The Montessori Method

Montessori is an educational pedagogy that focuses on the individual child and his needs. The concepts behind the pedagogy were consolidated by Dr. Maria Montessori in the beginning of the 20th century. Her concepts in regards to teaching children based on their needs and personal interest lead to the Montessori educational method of today.
The Montessori approach to education requires that children are placed in a well-planned and structured environment which will meet their individual educational and cultural needs. The children are free to follow their own interests within this planned environment, rather than being forced to learn something that is inappropriate to their developmental stage. The result is that children develop in a natural way and are highly motivated. They develop good discipline and master basic skills, and in many cases earlier than in a more traditional system of education. To bring about these results the teacher is trained in specific skills, the curriculum is carefully planned to reflect the children’s own culture and educational needs, the support materials for the curriculum are specifically Montessori and the outcomes for the children are unique.
There are three basic elements of the Montessori approach to education:
The Structured Environment
The Montessori Curriculum
The Montessori Teacher

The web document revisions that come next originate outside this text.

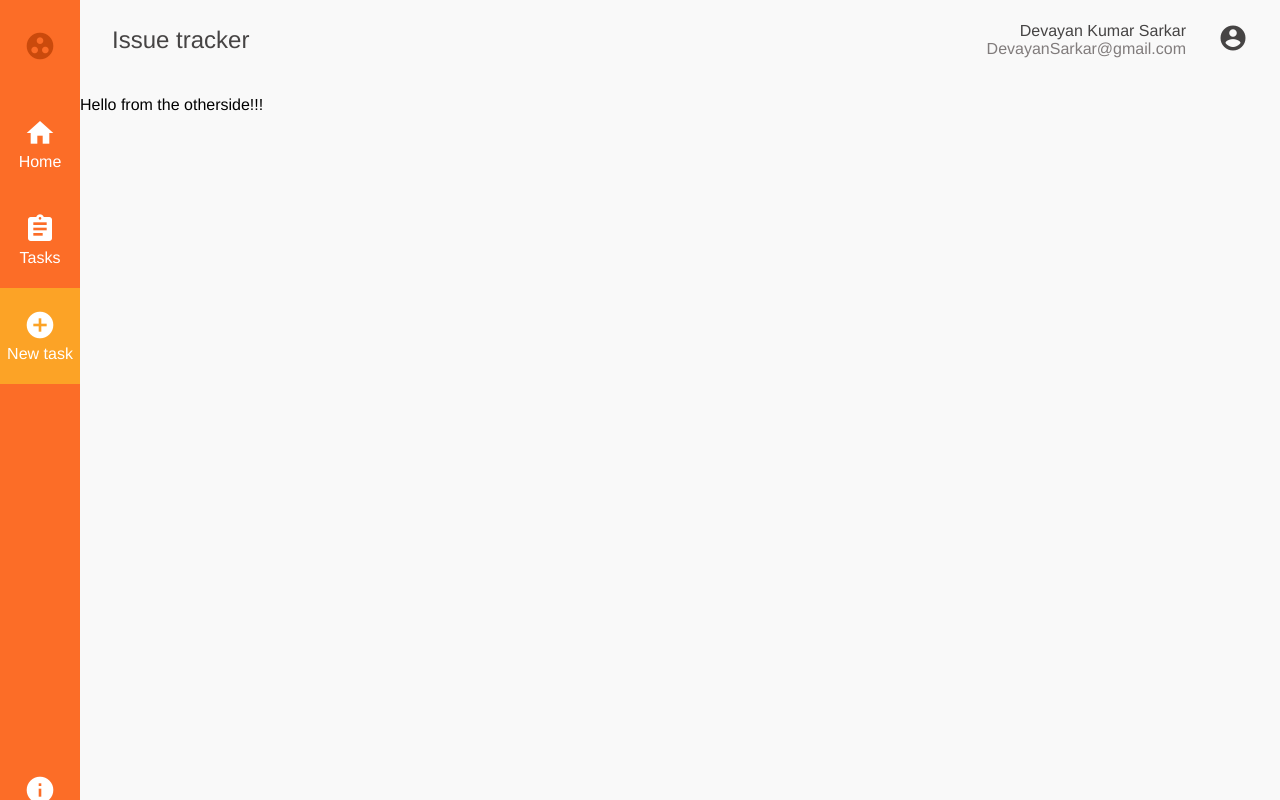
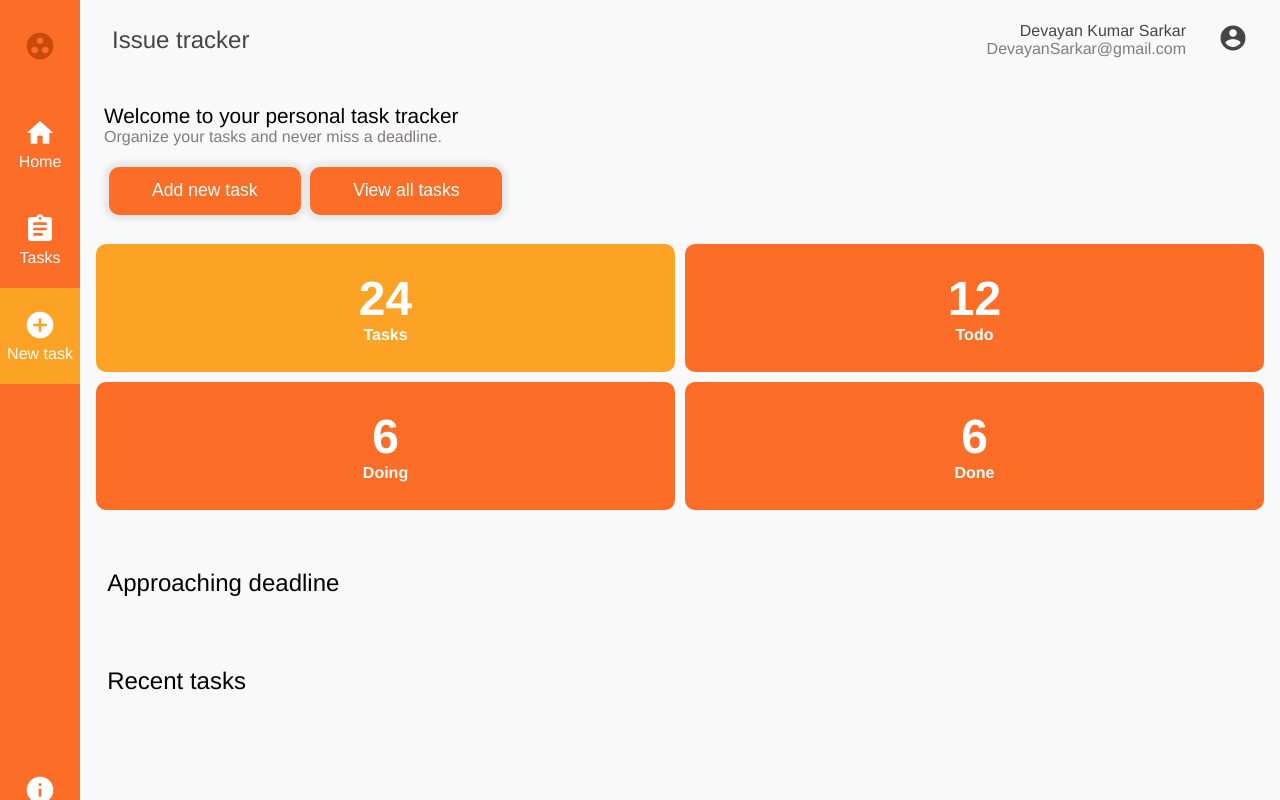
Before and after one commit to devayansarkar/issue-tracker, a Vue app in the folder frontend/: page /home in a window 1280 px wide. Built offline with nearby package versions, Linux system fonts and the light colour scheme.

Commit message:
skeleton html for home page

```diff
--- a/frontend/src/views/Home.vue
+++ b/frontend/src/views/Home.vue
@@ -3,7 +3,59 @@
     <Navbar />
     <div class="page-container">
       <Topbar />
-      <p>Hello from the otherside!!!</p>
+      <div class="home">
+        <div class="home-header">
+          <div class="left">
+            <div class="title">Welcome to your personal task tracker</div>
+            <div class="subtitle">
+              Organize your tasks and never miss a deadline.
+            </div>
+            <div class="cta">
+              <button class="btn-primary">Add new task</button>
+              <button class="btn-primary">View all tasks</button>
+            </div>
+          </div>
+          <div class="right">
+            <div class="task-count-grid-container">
+              <div class="task-count total">
+                <div>
+                  <div class="count">24</div>
+                  <div class="type">Tasks</div>
+                </div>
+              </div>
+              <div class="task-count active">
+                <div>
+                  <div class="count">12</div>
+                  <div class="type">Todo</div>
+                </div>
+              </div>
+               <div class="task-count active">
+                <div>
+                  <div class="count">6</div>
+                  <div class="type">Doing</div>
+                </div>
+              </div>
+              <div class="task-count active">
+                <div>
+                  <div class="count">6</div>
+                  <div class="type">Done</div>
+                </div>
+              </div>
+            </div>
+          </div>
+        </div>
+        <div class="next-tasks">
+          <div class="title">
+            Approaching deadline
+          </div>
+        </div>
+
+        <div class="next-tasks">
+          <div class="title">
+            Recent tasks
+          </div>
+        </div>
+      </div>
     </div>
   </div>
 </template>
@@ -23,4 +75,5 @@ export default {
 
 <style lang="scss">
 @import '../styles/home.page.styles.scss';
+@import '../styles/task.count.styles.scss';
 </style>
```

The Structured Environment
This is referred to as the ‘Prepared Environment’ and by this is meant the physical appearance and the arrangement of the learning materials adhering to certain principles which focus on meeting the needs of the ‘whole child’. It is the teacher’s role to prepare and maintain this environment. These principles encompass:

 

  • Freedom of movement and freedom of choice for the children
  • Structure and order in the arrangement and sequence of the materials
  • An atmosphere that is attractive, warm and inviting
  • Materials that provide active learning experiences
  • Vertical grouping (in the age ranges 2½ to 6 years)
  • A closeness to nature and the natural world and activities and materials that reflect the reality of life, not fantasy

 

The Montessori Curriculum
There is a framework which specifies learning outcomes and the knowledge and skills to be learned. It is divided into the Montessori areas of learning:
  • Practical Life
  • Sensorial
  • Mathematics
  • Language and Literacy
  • Cultural Subjects (which include Geography, History, Natural Sciences, Experimental Sciences)
  •  Creative Subjects (Art and Craft, Music and Movement, Drama
The Montessori Teacher
Initially the Montessori teacher carefully observes the children in her class to ascertain the developmental needs of each individual child. Then comes the task of preparing the environment and the materials in it to meet the various needs of the individual children within the group. As the children begin to make free choices and interact and discover the materials, the teacher facilitates and guides their learning. There are some small group lessons when the teacher introduces new concepts and encourages the children to ask questions, investigate and discover new ideas.
​As a result, children who experience a Montessori education are highly motivated and learn to be independent, self-confident and self-disciplined. It makes education a source of pleasure for them - something to be sought and enjoyed. Each and all are given the opportunity to develop their own innate abilities to the full potential in an atmosphere where competition is irrelevant and non-existent. As a result they develop drive and a high level of achievement.